|How I reacted when taking the Finance I (Semester 1) and Healthcare Operations (Semester 4) Exams|
1. Ninety-Nine. Just like a deployment countdown, this week we crossed the triple-digit mark. Tuesday was a great day as it marked 99 days until I pull up stakes at the Alamo KOA and head north. It is truly downhill from here. I will miss my friends in Elizabethtown and the deep friendships that have developed over the past five years.
2. Vows. A very special Aunt and Uncle are celebrating their 50th Wedding Anniversary this weekend. They are a true example of 'through sickness and health, 'til death do us part.' Something that is missing in today's marriages. A while back, my uncle had a tragic accident with a closed-head injury. Through much prayer and support he recovered with only a loss of speech ability and some physical function that requires him to use a wheelchair for longer walks.

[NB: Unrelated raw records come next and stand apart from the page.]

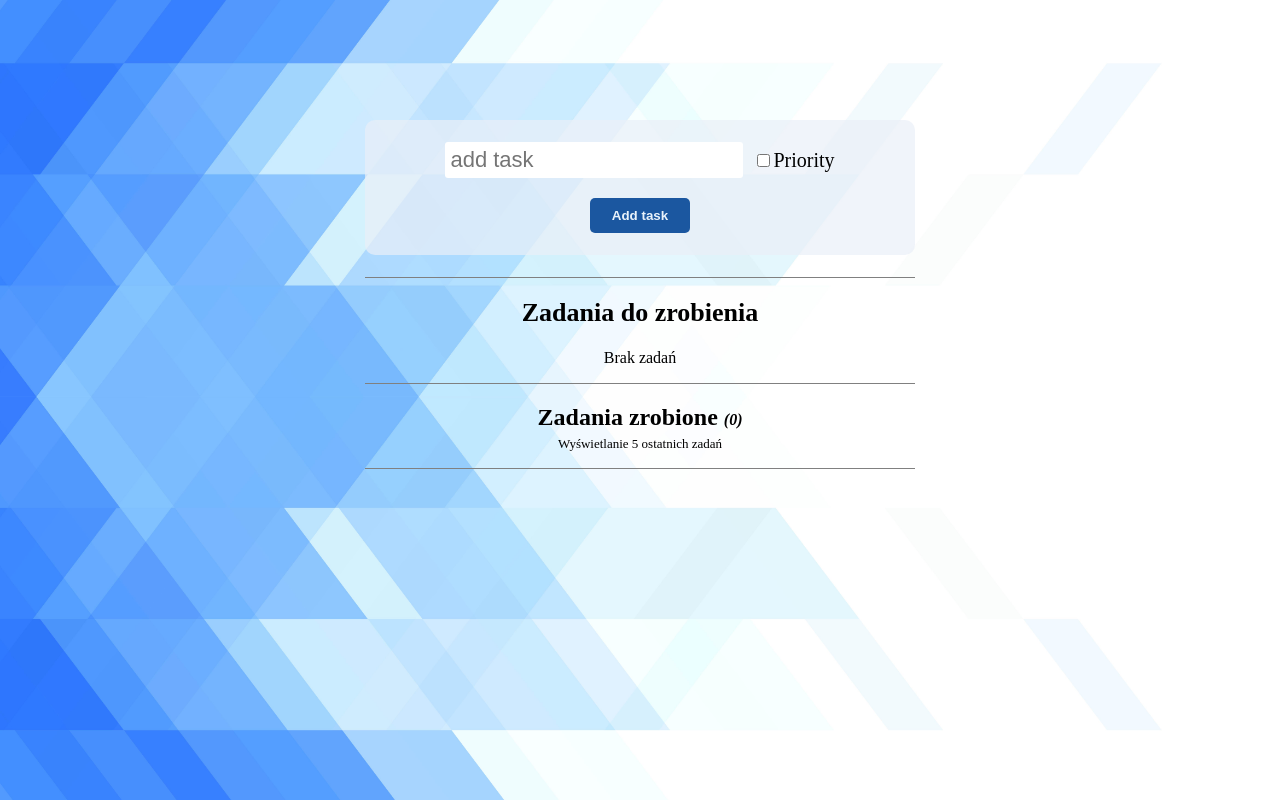
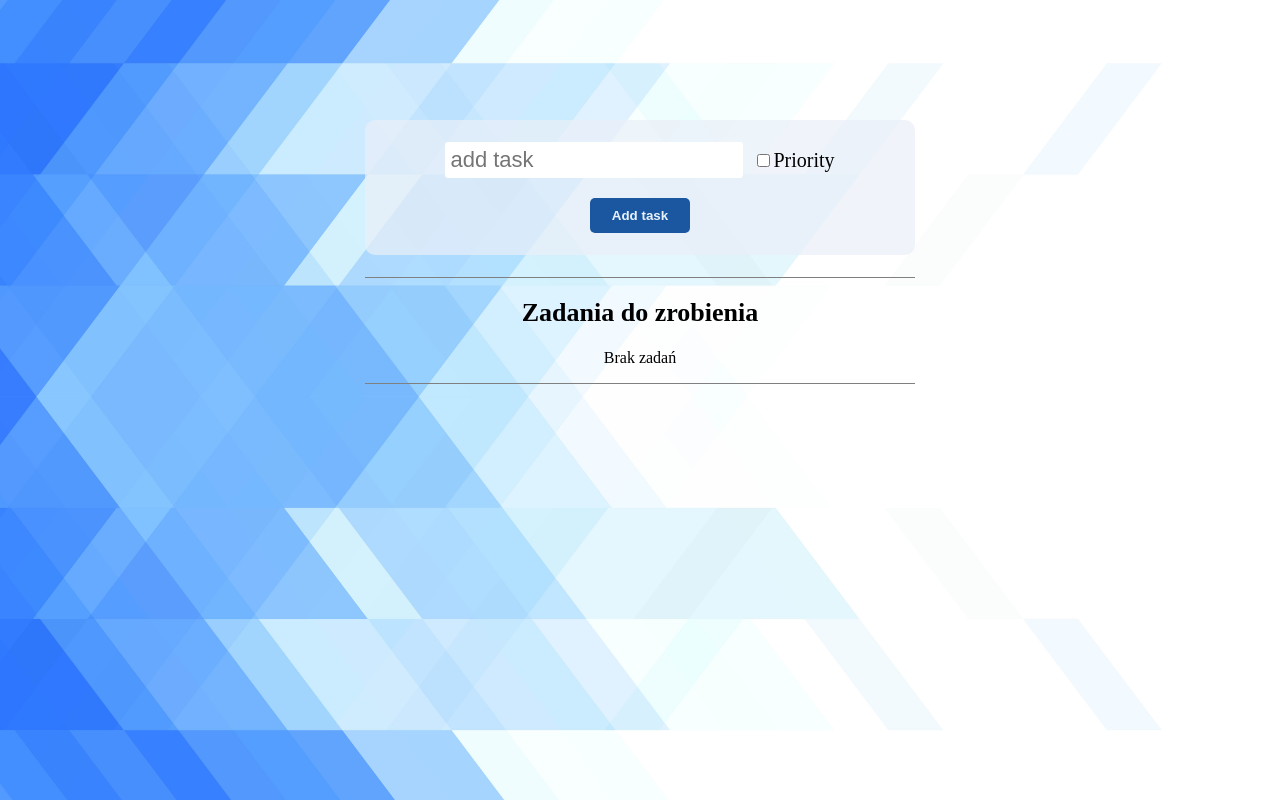
Before and after one commit to paulinaslabosz/todo-app, a React (Create React App) app: page / in a window 1280 px wide. Built offline with nearby package versions, Linux system fonts and the light colour scheme.

Commit message:
Add display Done Tasks only if there any

```diff
--- a/src/components/App.js
+++ b/src/components/App.js
@@ -65,7 +65,9 @@ class App extends Component {
             changeStatus={this.changeTaskStatus}
             deleteTask={this.deleteTask}
           />
-          <DoneTasks tasks={this.state.tasks} deleteTask={this.deleteTask} />
+          {this.state.tasks.length > 0 ? (
+            <DoneTasks tasks={this.state.tasks} deleteTask={this.deleteTask} />
+          ) : null}
         </div>
       </>
     );
```
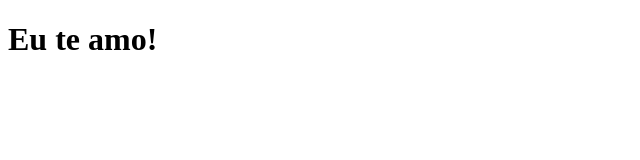
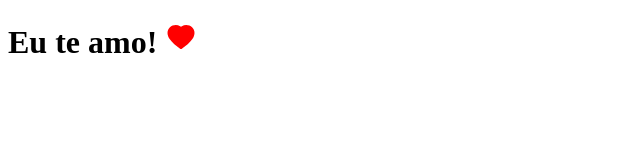
Before and after one commit to samueldaschagas/clone-tabnews, a Next.js app: page / in a window 1280 px wide. Shown: the top 160 px of the page, without its empty margins (0-640 px from the left). Built offline with nearby package versions, Linux system fonts and the light colour scheme.

Commit message:
Adiciona icone

```diff
--- a/pages/index.js
+++ b/pages/index.js
@@ -1,7 +1,7 @@
 import { AiFillHeart } from "react-icons/ai";
 
 function Home() {
-    return <h1>Eu te amo!</h1>
+    return <h1>Eu te amo! <AiFillHeart color="red"/></h1>
 }
 
 export default Home;
```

Today, when the world would expect the wife or husband to the spouse into an assisted living facility, my Aunt (with much help from family) persevered as a loving wife and has never left his side. He has volunteered at the local hospital for years and they are constantly travelling with their kids and being active grandparents! Congratulations!
3. Visit. My wonderful wife is coming for a visit soon. The kids are visiting their Gram and Grandad in Beaufort, SC and she is coming down. Even though I will be in school occasionally, she will have time to relax in 'the trailer down by the river'. Being an avid reader, she will have time to relax and read without interruptions!
4. Oral Examinations. For some reason, I am not overly concerned about the Orals Examinations at the end of our Didactic Year. On June 20th, we will individually meet with a panel of examiners for about 45" where they will quiz us on our classwork, projects, papers and knowledge of the past year. The purpose is to see if we are able to adequately bring together the various theories and concepts and articulate them as a potential health care executive.
This is not unlike my last orals examination that occurred in 1995 for my first Master's Degree at the University of Florida! I was grilled for two hours by two physicians, two PhD Physical Therapists, the Assistant Dean and my Thesis Chair. That was painful. The first hour was my research presentation on 35mm slides (old school!) that was frequently interrupted by the board for questions and clarification. We took a break where they huddled to plan their attack on my research, methods and results! Then we reconvened where they drilled deeper into my written thesis and picked it apart. When that painful process was over, they excused me from the room, and debated whether my work was worthy. Finally they brought me to come back in, congratulated me on successful passing my orals board, then gave back my written thesis with a list of required corrections prior to publication.
The bottom line, is to prepare and not start digging a hole that only gets deeper. Be honest and up front. Come across confident, yet not arrogant. Speak clearly and concisely and with command of the topic. We are not expected to be master's of everything, but we should at least be experts of our projects, papers and assignments.